Dry Rot Galore Part 2

To keep our house from literally rotting away I originally intended to have the awesome contractor who took care of the utility closet door work and rebuilt the great room closet do the work, but he’s much in demand.  Agent Smith had a recommendation from a co-worker for a newer general contractor, so I met with him and went over the details.  He gave us a quote that wasn’t unreasonable and so we signed off on him doing the work.

Keep in mind the work we are having done is not a final solution to the issue, it’s more like a very sturdy ace bandage that will hold things in place and prevent future damage until a point in the future, say in 5 to 8 years, when we decide to rebuild a large portion of the house.

img_3620With that said, Walter and his team from Mills Custom Homes got to work.  First there was the work to replace beams that were rotted out with sound timber and to in some cases add details that would serve to better protect what is now technically compromised beam work.

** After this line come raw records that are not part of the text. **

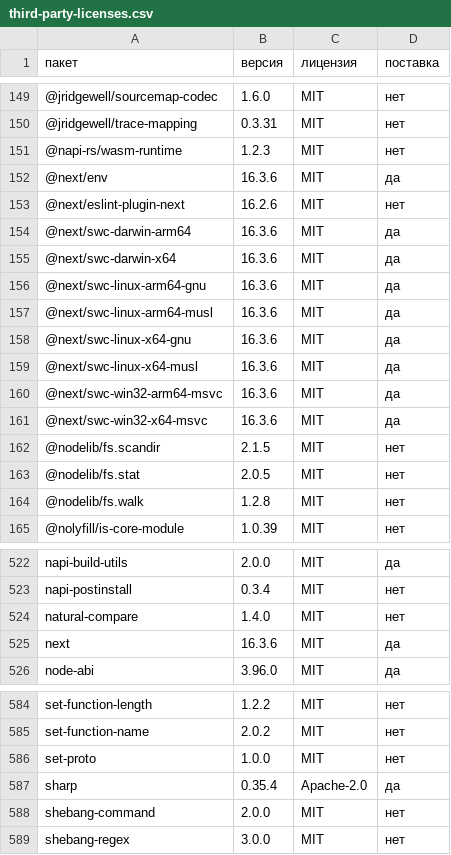
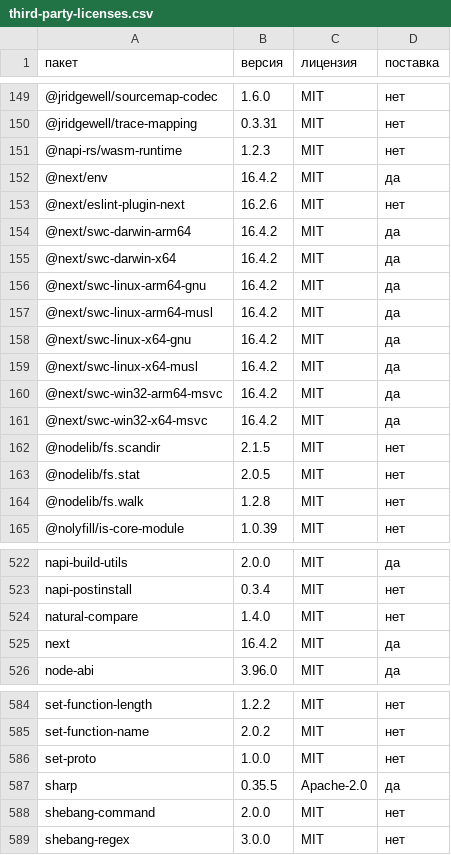
Before and after one commit to Mrdjdark777-gif/Mrdjdark777-, a CSV file: docs/legal/third-party-licenses.csv, drawn as a sheet; only a part is shown, gaps mark what is left out; the diff covers the shown part only.

```diff
--- a/docs/legal/third-party-licenses.csv
+++ b/docs/legal/third-party-licenses.csv
@@ -151,12 +151,12 @@
 @napi-rs/wasm-runtime,1.2.3,MIT,нет
-@next/env,16.3.6,MIT,да
+@next/env,16.4.2,MIT,да
 @next/eslint-plugin-next,16.2.6,MIT,нет
-@next/swc-darwin-arm64,16.3.6,MIT,да
-@next/swc-darwin-x64,16.3.6,MIT,да
-@next/swc-linux-arm64-gnu,16.3.6,MIT,да
-@next/swc-linux-arm64-musl,16.3.6,MIT,да
-@next/swc-linux-x64-gnu,16.3.6,MIT,да
-@next/swc-linux-x64-musl,16.3.6,MIT,да
-@next/swc-win32-arm64-msvc,16.3.6,MIT,да
-@next/swc-win32-x64-msvc,16.3.6,MIT,да
+@next/swc-darwin-arm64,16.4.2,MIT,да
+@next/swc-darwin-x64,16.4.2,MIT,да
+@next/swc-linux-arm64-gnu,16.4.2,MIT,да
+@next/swc-linux-arm64-musl,16.4.2,MIT,да
+@next/swc-linux-x64-gnu,16.4.2,MIT,да
+@next/swc-linux-x64-musl,16.4.2,MIT,да
+@next/swc-win32-arm64-msvc,16.4.2,MIT,да
+@next/swc-win32-x64-msvc,16.4.2,MIT,да
 @nodelib/fs.scandir,2.1.5,MIT,нет
@@ -524,3 +524,3 @@ napi-postinstall,0.3.4,MIT,нет
 natural-compare,1.4.0,MIT,нет
-next,16.3.6,MIT,да
+next,16.4.2,MIT,да
 node-abi,3.96.0,MIT,да
@@ -586,3 +586,3 @@ set-function-name,2.0.2,MIT,нет
 set-proto,1.0.0,MIT,нет
-sharp,0.35.4,Apache-2.0,да
+sharp,0.35.5,Apache-2.0,да
 shebang-command,2.0.0,MIT,нет
```
Also changed, not shown: 26 edited cells elsewhere in this file, 2 other files.
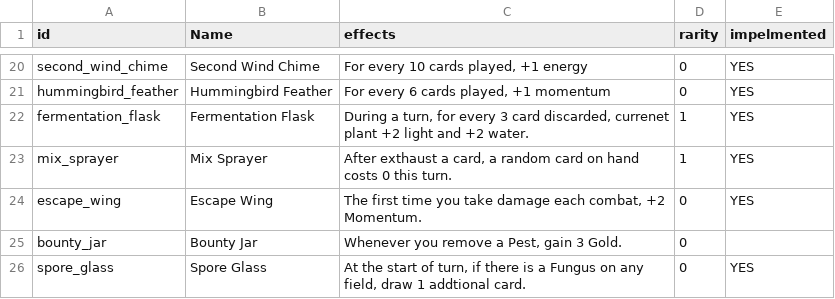
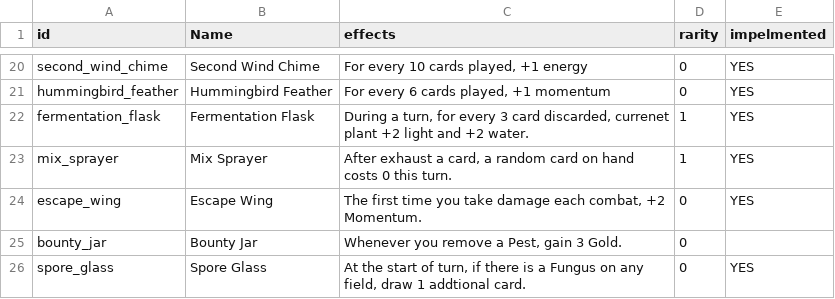
Before and after one commit to cyanglaz/garden, a CSV file: csv/trinkets.csv, drawn as a sheet; only a part is shown, gaps mark what is left out.

```diff
--- a/csv/trinkets.csv
+++ b/csv/trinkets.csv
@@ -22,3 +22,3 @@
 "fermentation_flask","Fermentation Flask","During a turn, for every 3 card discarded, currenet plant +2 light and +2 water.","1","YES"
-"mix_sprayer","Mix Sprayer","After exthaust a card, a random card on hand costs 0 this turn.","1","YES"
+"mix_sprayer","Mix Sprayer","After exhaust a card, a random card on hand costs 0 this turn.","1","YES"
 "escape_wing","Escape Wing","The first time you take damage each combat, +2 Momentum.","0","YES"
```
Also changed, not shown: 4 other files.
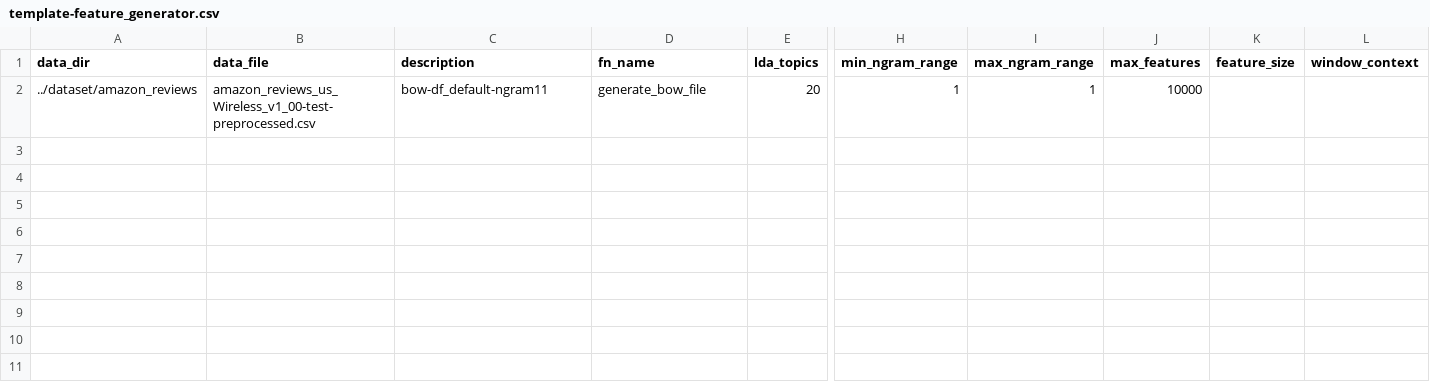
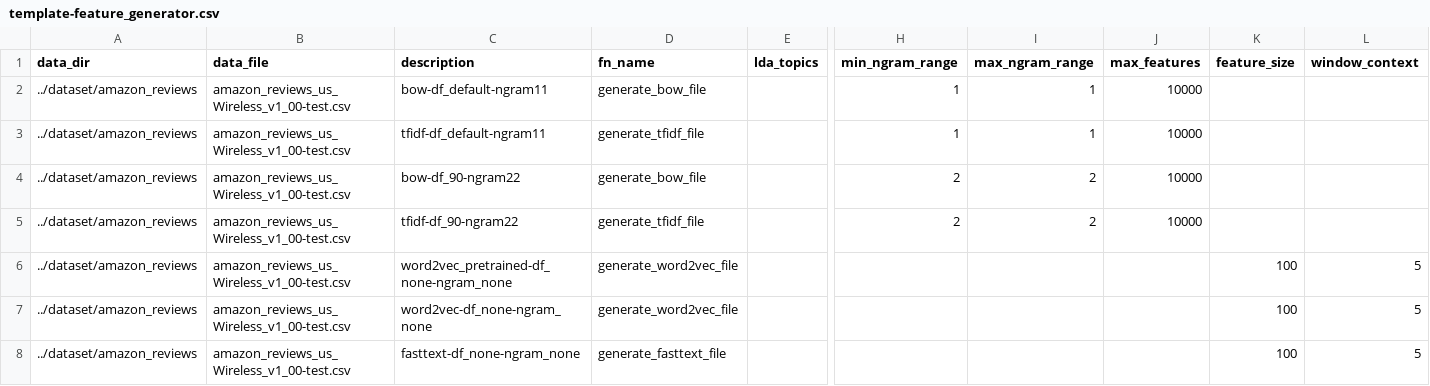
Before and after one commit to sv650s/sb-capstone, a CSV file: config/template-feature_generator.csv, drawn as a sheet; only a part is shown, gaps mark what is left out; rows hold the shown columns only; the diff names each change by its address in the sheet, - before the commit and + after, or states it on an @@ line.

```diff
--- a/config/template-feature_generator.csv
+++ b/config/template-feature_generator.csv
-B2 (data_file): amazon_reviews_us_Wireless_v1_00-test-preprocessed.csv
+B2 (data_file): amazon_reviews_us_Wireless_v1_00-test.csv
-E2 (lda_topics): 20
+E2 (lda_topics): (empty)
+row 3: ../dataset/amazon_reviews | amazon_reviews_us_Wireless_v1_00-test.csv | tfidf-df_default-ngram11 | generate_tfidf_file |  | 1 | 1 | 10000
+row 4: ../dataset/amazon_reviews | amazon_reviews_us_Wireless_v1_00-test.csv | bow-df_90-ngram22 | generate_bow_file |  | 2 | 2 | 10000
+row 5: ../dataset/amazon_reviews | amazon_reviews_us_Wireless_v1_00-test.csv | tfidf-df_90-ngram22 | generate_tfidf_file |  | 2 | 2 | 10000
+row 6: ../dataset/amazon_reviews | amazon_reviews_us_Wireless_v1_00-test.csv | word2vec_pretrained-df_none-ngram_none | generate_word2vec_file |  |  |  |  | 100 | 5
+row 7: ../dataset/amazon_reviews | amazon_reviews_us_Wireless_v1_00-test.csv | word2vec-df_none-ngram_none | generate_word2vec_file |  |  |  |  | 100 | 5
+row 8: ../dataset/amazon_reviews | amazon_reviews_us_Wireless_v1_00-test.csv | fasttext-df_none-ngram_none | generate_fasttext_file |  |  |  |  | 100 | 5
```
Also changed, not shown: config/template-run_classifiers.csv, reports/template-run_classifiers-report.csv, 36 other files.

The lumber was delivered and the crew got to work.

In some areas, things looked pretty dire.  Here’s a shot of the arbor/pergola in the breezeway between the studio building and the main house.  The rot had gone from the board to eat out a section of the building behind it.  Not a good thing.

img_3623 img_3624

We feared that it had spread and was festering behind the stucco, but we got lucky and just that section was affected.  We only found that out though by breaking away a portion of the stucco around the area.  Seeing as we already were having the area where the pool controller box used to be re-stuccoed, it wasn’t a big deal to have the guys investigate things further.img_3643 img_3644

Then it was just a matter of putting in yet another fresh piece of wood.


img_3638More dire were the pergola and exterior beams of the great room.  Since the crew was going to be replacing some of the beams they needed to put in temporary supports in various sections.


And then as the series below shows, in some cases the dry rot turned out to be pretty bad.  Thankfully it was still something we could deal with without taking apart the entire great room, and considering the size and construction of that part of the house, that’s a very good thing.

This is the worst of what we found:  the south west corner pillar of the great room.  The first two images show the exterior facing. This was removed to expose the beam which is what hold up that corner of the great room.  The beam is 6″x6″ and so the crew removed the rotted section and replaced with a 1″x6″ section and then bonded the two together and sealed them.  Then they replaced the frontal vertical with a new beam.

img_3626 img_3625img_3630 img_3634img_3636 img_3647

img_3622That wasn’t the only supporting beam that had to be sorted out.  The arbor in the front of the house had also was suffering from heavy rot issues.  It was replaced with a new pillar which meant replicating all the facade/detail work even down to the base so that it would match the others.


And of course there was the south west great room pillar.  This turned out to be not quite as awful as we thought and the crew put actually completely sealed the pillar by simplifying the detail work so that now there is just a simple flat section of wood work between the window frame and the edge of the pillar.

After all the wood was sorted it was time for painting but of course we then had almost an inch of rain and had to wait for things to dry out a bit.

0 0 votes
Article Rating
Notify of
Inline Feedbacks
View all comments
Would love your thoughts, please comment.x